** Source records follows **
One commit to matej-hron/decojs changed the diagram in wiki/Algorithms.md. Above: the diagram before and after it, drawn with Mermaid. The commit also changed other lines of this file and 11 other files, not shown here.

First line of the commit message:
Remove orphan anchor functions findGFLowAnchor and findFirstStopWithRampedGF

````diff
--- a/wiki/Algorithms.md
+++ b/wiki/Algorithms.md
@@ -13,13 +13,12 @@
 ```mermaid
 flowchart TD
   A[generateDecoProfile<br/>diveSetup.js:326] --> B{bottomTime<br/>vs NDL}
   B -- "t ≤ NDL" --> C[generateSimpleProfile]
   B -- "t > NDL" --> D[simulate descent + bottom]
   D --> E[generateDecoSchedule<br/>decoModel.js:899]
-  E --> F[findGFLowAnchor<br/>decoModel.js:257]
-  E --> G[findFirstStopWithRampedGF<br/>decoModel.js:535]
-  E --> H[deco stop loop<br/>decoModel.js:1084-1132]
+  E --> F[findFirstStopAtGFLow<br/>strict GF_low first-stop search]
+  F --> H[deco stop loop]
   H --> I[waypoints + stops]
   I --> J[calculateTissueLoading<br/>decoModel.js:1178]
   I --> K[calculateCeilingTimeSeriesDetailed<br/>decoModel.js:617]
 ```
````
** End of Source records **
** Source records follows **
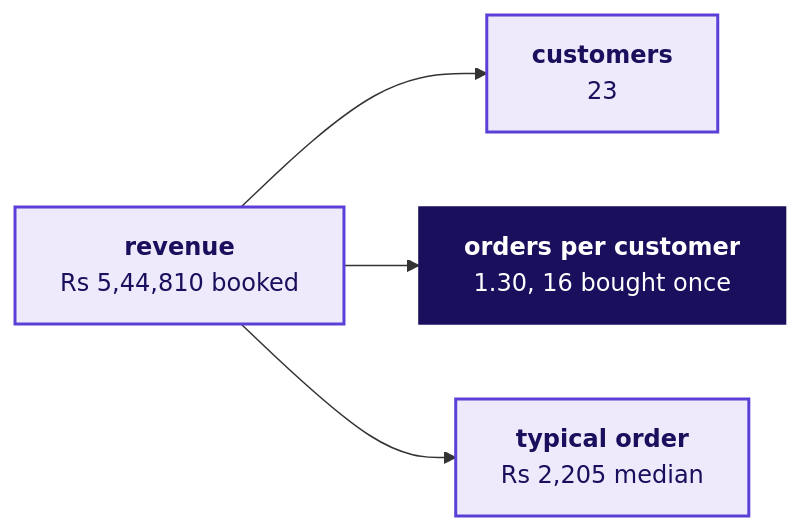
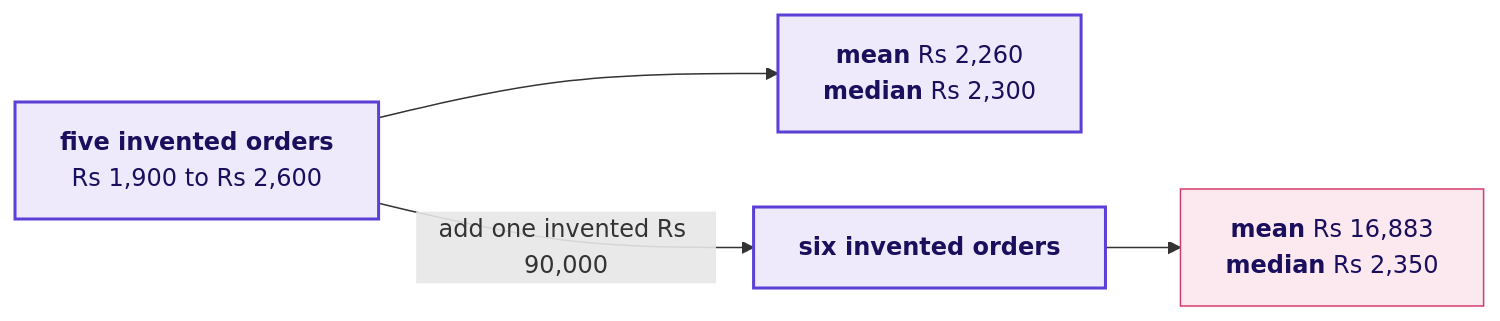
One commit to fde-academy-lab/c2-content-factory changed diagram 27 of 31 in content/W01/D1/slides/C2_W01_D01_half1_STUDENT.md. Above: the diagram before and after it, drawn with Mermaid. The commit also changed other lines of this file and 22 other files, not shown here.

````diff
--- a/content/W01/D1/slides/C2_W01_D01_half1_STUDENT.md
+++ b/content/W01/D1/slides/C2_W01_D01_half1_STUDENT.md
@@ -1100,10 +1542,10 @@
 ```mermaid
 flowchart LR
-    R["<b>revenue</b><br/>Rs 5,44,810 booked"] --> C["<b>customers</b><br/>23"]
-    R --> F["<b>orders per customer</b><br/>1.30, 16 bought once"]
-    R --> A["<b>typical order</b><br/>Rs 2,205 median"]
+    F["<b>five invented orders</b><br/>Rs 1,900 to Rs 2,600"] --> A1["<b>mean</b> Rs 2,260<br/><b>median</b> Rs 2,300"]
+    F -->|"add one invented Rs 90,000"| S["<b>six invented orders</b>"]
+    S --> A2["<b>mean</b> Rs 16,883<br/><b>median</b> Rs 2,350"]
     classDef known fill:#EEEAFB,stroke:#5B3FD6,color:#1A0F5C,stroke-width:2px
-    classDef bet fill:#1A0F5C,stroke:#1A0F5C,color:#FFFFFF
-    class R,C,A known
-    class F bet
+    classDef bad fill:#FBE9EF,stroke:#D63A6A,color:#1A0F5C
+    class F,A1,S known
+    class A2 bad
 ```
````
** End of Source records **
** Source records follows **
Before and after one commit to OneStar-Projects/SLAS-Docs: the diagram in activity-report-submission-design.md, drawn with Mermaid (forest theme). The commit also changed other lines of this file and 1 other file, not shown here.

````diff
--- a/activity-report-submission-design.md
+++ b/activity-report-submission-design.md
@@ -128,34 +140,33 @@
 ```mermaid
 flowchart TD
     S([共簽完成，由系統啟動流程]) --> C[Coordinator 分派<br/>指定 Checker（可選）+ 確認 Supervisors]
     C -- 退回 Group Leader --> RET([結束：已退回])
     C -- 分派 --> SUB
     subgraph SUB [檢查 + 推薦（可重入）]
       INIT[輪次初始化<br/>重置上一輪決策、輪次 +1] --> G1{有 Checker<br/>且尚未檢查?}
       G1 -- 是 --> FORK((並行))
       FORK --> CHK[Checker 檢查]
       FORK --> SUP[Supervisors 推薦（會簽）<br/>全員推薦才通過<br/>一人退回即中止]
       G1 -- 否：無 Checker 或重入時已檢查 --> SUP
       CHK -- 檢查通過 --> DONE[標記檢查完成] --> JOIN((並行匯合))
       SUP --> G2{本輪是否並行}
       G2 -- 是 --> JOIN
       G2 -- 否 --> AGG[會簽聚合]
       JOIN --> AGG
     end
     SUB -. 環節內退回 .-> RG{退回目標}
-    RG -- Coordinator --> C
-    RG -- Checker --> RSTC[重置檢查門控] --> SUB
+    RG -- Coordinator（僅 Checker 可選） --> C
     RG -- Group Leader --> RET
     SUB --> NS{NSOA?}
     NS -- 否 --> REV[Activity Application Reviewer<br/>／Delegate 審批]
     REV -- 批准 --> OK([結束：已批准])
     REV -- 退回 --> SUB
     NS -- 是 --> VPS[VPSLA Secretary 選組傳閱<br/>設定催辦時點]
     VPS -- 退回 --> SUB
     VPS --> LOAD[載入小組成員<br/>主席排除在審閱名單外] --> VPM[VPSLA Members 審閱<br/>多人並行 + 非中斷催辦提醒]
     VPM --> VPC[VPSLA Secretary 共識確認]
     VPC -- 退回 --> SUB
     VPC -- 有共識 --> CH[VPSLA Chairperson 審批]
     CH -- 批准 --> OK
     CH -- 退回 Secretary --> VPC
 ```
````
** End of Source records **
Which lines above include the word "Checker"? Return each one.

* _Result_:
     S([共簽完成，由系統啟動流程]) --> C[Coordinator 分派<br/>指定 Checker（可選）+ 確認 Supervisors]
       INIT[輪次初始化<br/>重置上一輪決策、輪次 +1] --> G1{有 Checker<br/>且尚未檢查?}
       FORK --> CHK[Checker 檢查]
       G1 -- 否：無 Checker 或重入時已檢查 --> SUP
-    RG -- Checker --> RSTC[重置檢查門控] --> SUB
+    RG -- Coordinator（僅 Checker 可選） --> C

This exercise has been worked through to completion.